Rev. Dr. E. Scott Jones

Senior Minister, First Central Congregational United Church of Christ of Omaha

On October 31, 1948, my predecessor as Senior Minister at the First Central Congregational Church of Omaha, the Rev. Dr. Harold Jaynes, preached about the core principles of Protestantism and that sermon included this statement, which stands as a warning to us in 2023:

"We [should not] be deceived by those who claim they are interested in religious liberty when they are only interested in liberty to impose their interpretations of religion upon others."

Essential to the American tradition is the idea of a public space in which everyone's views are allowed to interact. For this public space to exist, everyone must be granted equality and mutual respect. It does not mean that you have to agree with everyone else, quite the contrary. It means that in the public sphere you cannot try to impose your views on someone else. Instead, you must grant them the respect and the equality that is their fundamental human right. You must acknowledge their dignity, their conscience. Religious liberty rests on the ancient principle: "You shall love your neighbor as yourself."

 And this, my friends, is why I'm so deeply troubled by the recent misuse of the concept "religious freedom." Let me state emphatically, and so that I am not misunderstood—in the public sphere no one has a religious right to discriminate against another human being.

Discrimination, not treating another person with the respect that they are entitled to, refusing equal treatment—these things are direct contradictions of religious liberty. They are hostile to it.

It is brazen dishonesty to wrap your biases in the language of religious freedom. It risks substantial harm to the Republic. To the entire American democratic experiment. And even to the Christian gospel.

It is Orwellian to use a term to describe its exact opposite.

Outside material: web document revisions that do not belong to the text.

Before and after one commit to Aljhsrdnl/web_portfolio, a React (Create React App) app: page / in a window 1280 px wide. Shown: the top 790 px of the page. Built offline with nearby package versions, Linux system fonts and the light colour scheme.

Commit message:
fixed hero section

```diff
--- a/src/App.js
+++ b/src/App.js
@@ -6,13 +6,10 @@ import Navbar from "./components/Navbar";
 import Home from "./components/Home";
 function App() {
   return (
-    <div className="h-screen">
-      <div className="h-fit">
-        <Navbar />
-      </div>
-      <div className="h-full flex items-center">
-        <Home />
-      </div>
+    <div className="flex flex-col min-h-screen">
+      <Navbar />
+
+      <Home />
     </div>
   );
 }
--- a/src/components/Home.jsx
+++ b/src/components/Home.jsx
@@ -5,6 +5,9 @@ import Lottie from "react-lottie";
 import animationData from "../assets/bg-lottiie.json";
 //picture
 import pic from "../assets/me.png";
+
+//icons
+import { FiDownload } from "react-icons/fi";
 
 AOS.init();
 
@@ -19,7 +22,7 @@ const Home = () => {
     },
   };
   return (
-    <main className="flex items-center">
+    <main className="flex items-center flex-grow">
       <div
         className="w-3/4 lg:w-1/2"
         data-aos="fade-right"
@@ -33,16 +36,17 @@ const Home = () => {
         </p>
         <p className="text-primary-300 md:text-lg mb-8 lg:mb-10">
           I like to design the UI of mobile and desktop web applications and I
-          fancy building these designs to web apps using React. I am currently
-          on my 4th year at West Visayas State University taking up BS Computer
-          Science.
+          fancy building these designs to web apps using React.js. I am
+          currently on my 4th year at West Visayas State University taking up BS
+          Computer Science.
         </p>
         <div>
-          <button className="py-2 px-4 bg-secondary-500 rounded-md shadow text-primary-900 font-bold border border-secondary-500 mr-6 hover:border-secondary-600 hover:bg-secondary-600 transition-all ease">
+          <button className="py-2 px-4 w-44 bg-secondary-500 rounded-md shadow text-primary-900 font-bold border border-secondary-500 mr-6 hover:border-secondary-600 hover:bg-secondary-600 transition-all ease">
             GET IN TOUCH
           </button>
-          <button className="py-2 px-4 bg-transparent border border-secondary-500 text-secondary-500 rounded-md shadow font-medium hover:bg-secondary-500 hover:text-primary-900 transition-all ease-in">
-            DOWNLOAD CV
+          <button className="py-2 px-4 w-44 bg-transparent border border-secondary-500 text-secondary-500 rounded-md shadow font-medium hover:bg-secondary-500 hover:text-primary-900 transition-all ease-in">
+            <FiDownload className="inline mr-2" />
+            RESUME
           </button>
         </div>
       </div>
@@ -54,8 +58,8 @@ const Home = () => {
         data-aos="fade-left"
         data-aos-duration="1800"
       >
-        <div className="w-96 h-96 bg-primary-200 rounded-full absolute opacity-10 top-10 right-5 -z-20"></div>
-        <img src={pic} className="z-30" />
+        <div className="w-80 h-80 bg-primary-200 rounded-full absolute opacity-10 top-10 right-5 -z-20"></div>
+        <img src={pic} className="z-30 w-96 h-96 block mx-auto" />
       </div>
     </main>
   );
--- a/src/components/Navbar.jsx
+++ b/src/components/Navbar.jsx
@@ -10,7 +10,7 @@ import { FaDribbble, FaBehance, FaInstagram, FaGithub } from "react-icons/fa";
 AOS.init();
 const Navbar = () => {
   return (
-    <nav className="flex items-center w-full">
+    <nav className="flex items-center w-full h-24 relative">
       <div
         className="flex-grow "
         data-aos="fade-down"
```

This dishonesty must be resisted.

Religious liberty, as historically understood, as rooted in the biblical tradition, as enshrined in our Constitution, demands equality of all persons, demands mutual respect of all persons, demands that in the public sphere everyone be treated the same.

I urge you, therefore, to oppose LB277.